The ability to alter the cytokine microenvironment has the potential to shape immune responses in many physiological settings, including the immunotherapy of tumours. We set out to develop a general approach in which cytokines could be functionally attenuated until activated. We report the development and initial characterization of fusion proteins in which human or mouse interleukin-2 (IL-2), a potent growth factor for immune cells, is joined to a specific IL-2 inhibitory binding component separated by a protease site. The rationale is that upon cleavage by a protease the cytokine is free to dissociate from the inhibitory component and becomes biologically more available.

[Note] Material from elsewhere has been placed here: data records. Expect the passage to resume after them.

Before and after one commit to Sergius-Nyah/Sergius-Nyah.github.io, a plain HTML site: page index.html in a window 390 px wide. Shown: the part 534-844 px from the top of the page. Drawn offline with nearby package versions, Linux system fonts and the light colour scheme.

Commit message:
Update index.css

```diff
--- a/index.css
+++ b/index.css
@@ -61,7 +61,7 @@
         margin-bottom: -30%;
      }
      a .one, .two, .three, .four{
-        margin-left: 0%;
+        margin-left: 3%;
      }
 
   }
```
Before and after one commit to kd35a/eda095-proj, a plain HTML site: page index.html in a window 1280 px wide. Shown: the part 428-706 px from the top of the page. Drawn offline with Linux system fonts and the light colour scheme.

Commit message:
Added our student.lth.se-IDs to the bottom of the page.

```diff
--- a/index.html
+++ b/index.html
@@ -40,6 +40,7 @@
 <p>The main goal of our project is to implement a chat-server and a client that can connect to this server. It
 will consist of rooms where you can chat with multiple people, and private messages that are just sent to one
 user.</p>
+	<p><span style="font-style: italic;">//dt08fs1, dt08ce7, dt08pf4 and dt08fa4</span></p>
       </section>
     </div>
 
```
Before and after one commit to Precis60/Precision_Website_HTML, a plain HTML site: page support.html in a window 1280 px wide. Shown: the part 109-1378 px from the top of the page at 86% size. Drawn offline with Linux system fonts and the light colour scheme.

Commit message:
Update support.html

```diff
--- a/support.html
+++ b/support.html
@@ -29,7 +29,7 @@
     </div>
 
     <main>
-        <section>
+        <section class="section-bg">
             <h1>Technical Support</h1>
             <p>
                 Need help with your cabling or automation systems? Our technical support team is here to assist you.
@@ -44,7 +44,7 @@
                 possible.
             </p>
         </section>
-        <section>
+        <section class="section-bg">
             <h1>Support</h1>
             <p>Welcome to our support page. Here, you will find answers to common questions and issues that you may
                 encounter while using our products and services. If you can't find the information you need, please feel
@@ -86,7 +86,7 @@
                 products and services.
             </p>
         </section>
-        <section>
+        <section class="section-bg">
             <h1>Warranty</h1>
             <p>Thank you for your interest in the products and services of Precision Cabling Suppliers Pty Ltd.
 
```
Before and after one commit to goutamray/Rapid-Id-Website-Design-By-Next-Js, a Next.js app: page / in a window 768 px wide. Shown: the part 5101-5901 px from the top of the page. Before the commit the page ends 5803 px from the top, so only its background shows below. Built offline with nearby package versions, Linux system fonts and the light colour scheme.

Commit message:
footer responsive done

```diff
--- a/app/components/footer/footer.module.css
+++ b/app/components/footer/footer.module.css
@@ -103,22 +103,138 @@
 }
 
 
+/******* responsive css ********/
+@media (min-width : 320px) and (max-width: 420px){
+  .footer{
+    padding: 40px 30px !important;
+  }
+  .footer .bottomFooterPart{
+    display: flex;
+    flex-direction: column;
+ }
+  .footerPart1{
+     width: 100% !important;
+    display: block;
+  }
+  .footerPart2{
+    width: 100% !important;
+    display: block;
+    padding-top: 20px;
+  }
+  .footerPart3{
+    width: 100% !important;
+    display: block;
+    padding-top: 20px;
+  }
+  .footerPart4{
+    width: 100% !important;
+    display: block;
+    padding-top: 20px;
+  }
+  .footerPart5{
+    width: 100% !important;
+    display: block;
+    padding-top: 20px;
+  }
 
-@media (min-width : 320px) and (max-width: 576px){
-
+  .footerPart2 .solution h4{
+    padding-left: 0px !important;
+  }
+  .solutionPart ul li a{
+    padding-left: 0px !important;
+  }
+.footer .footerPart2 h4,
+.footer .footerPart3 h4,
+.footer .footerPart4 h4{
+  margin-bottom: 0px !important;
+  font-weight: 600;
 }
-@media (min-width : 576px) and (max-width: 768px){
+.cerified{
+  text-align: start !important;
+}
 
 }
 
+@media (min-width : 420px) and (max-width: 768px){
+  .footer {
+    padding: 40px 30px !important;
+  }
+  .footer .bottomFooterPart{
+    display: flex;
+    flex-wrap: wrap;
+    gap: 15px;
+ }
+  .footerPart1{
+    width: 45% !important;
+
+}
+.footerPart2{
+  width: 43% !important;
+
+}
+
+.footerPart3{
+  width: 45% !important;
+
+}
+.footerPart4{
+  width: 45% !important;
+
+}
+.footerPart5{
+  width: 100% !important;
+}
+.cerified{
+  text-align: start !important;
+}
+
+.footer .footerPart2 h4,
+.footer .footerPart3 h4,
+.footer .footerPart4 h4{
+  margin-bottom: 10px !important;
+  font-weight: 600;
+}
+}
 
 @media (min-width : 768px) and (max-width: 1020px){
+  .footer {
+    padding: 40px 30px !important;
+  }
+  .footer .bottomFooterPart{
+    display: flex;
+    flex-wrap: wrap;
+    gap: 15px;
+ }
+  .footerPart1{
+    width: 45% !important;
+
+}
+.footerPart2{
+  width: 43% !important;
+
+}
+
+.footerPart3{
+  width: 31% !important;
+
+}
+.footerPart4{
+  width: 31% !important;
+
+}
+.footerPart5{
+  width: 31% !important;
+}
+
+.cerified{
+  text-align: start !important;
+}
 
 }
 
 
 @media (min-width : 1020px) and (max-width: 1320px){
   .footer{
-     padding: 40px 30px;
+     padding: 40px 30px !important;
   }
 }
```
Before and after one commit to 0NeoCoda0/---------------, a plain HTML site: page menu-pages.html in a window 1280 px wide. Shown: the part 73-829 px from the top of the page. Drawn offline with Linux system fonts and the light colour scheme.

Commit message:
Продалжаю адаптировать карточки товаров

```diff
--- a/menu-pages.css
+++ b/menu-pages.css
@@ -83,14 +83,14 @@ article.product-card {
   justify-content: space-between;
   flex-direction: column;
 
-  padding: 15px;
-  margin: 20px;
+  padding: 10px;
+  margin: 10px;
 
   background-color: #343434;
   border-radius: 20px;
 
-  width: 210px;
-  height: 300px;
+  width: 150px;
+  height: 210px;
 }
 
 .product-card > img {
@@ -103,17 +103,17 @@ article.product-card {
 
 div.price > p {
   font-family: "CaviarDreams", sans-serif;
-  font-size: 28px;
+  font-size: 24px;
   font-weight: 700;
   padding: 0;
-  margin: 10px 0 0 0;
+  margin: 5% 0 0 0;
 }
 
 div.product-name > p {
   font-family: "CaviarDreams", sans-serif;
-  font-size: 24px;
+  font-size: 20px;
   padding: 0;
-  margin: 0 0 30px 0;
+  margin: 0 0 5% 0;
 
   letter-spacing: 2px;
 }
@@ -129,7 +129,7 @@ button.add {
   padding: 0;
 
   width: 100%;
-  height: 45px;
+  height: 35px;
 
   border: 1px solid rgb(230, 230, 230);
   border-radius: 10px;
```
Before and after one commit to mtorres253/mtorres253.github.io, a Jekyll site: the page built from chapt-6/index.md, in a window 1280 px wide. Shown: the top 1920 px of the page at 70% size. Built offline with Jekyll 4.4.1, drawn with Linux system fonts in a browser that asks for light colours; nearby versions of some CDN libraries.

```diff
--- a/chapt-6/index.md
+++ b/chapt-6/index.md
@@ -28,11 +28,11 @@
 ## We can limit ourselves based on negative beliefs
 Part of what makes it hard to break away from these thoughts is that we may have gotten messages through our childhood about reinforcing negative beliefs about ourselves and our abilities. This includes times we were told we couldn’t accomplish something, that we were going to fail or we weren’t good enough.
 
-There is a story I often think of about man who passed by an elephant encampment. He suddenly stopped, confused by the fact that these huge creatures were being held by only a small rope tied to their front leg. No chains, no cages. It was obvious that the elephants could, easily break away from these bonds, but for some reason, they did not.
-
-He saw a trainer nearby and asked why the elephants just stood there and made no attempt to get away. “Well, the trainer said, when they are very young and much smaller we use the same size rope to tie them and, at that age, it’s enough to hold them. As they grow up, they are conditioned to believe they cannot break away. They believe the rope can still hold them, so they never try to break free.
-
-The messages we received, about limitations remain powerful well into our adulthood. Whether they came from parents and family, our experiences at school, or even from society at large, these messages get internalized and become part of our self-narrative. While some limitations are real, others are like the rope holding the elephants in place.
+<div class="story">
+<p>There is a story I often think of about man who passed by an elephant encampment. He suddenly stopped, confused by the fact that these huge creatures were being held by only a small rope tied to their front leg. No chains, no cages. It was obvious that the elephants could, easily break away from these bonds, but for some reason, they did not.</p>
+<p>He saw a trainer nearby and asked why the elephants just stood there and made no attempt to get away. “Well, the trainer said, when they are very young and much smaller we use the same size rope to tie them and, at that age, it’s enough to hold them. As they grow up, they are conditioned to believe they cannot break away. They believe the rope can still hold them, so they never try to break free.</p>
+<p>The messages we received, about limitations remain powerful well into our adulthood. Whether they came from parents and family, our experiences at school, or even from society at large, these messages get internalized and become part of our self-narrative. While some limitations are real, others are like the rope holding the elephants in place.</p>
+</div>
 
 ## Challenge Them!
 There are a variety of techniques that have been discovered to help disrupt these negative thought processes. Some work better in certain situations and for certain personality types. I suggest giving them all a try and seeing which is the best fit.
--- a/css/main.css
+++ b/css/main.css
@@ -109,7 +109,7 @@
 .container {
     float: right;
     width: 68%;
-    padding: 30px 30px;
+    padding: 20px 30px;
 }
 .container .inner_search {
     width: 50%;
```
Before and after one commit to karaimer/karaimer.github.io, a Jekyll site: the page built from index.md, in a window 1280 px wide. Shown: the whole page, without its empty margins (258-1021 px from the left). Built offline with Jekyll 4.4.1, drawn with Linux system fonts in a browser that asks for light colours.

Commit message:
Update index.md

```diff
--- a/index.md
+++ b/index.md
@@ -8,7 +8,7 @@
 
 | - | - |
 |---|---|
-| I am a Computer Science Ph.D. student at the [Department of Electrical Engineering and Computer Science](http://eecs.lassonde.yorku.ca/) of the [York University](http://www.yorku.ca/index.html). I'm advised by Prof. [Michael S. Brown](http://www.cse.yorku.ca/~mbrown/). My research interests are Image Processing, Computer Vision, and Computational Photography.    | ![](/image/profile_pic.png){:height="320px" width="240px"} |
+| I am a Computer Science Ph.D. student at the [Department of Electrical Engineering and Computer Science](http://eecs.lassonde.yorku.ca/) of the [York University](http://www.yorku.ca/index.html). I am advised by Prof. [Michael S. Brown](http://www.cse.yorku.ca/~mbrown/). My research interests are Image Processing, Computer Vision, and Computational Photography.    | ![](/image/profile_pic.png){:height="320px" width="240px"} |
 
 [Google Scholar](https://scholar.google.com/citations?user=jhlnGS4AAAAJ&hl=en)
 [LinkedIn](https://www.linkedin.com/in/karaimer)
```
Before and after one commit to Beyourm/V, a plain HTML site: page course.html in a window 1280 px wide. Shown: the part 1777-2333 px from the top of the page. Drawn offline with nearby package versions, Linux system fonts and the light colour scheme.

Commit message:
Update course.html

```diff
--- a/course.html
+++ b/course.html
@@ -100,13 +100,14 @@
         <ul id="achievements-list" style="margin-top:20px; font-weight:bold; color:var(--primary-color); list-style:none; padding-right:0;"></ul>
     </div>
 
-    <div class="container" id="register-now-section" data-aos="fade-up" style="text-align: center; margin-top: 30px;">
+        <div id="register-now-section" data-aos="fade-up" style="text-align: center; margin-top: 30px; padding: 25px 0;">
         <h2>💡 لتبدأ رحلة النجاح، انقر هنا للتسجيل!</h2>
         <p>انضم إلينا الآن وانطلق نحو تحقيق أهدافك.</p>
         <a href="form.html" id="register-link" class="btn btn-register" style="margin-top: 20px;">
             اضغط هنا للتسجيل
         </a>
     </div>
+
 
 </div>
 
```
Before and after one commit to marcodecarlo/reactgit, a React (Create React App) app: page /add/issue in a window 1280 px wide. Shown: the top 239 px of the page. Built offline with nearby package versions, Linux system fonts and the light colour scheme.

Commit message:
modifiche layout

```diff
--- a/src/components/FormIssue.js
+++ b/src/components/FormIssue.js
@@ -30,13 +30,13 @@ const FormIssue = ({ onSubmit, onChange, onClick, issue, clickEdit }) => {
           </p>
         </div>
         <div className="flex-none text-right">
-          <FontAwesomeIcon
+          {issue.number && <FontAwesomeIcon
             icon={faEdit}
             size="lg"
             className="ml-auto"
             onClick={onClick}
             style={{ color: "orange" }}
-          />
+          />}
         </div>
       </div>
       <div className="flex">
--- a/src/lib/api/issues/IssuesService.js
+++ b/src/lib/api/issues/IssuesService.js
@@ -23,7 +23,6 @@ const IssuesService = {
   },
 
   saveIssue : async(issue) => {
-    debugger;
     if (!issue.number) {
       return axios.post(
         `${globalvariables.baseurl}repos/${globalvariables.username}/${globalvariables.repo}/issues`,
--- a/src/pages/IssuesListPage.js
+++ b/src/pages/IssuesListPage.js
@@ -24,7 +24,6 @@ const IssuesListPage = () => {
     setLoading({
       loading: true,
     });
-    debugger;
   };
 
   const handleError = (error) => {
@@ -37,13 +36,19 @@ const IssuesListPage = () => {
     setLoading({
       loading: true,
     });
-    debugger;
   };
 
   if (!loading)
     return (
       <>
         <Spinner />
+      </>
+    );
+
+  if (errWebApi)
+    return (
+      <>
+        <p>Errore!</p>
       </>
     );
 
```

We describe the successful development of two attenuation strategies using specific binding: the first uses the mouse IL-2 receptor alpha chain as the inhibitory binding component whereas the second employs a human antibody fragment (scFv) reactive with human IL-2. We demonstrated that the fusion proteins containing a prostate-specific antigen or a matrix metalloproteinase (MMP) protease cleavage site are markedly attenuated in the intact fusion protein but had enhanced bioactivity of IL-2 in vitro when cleaved. Further, we showed that a fusion protein composed of the IL-2/IL-2 receptor alpha chain with an MMP cleavage site reduced tumour growth in vivo in a peritoneal mouse tumour model. This general strategy should be applicable to other proteases and immune modulators allowing site-specific activation of immunomodulators while reducing unwanted side-effects.
© 2011 The Authors. Immunology © 2011 Blackwell Publishing Ltd.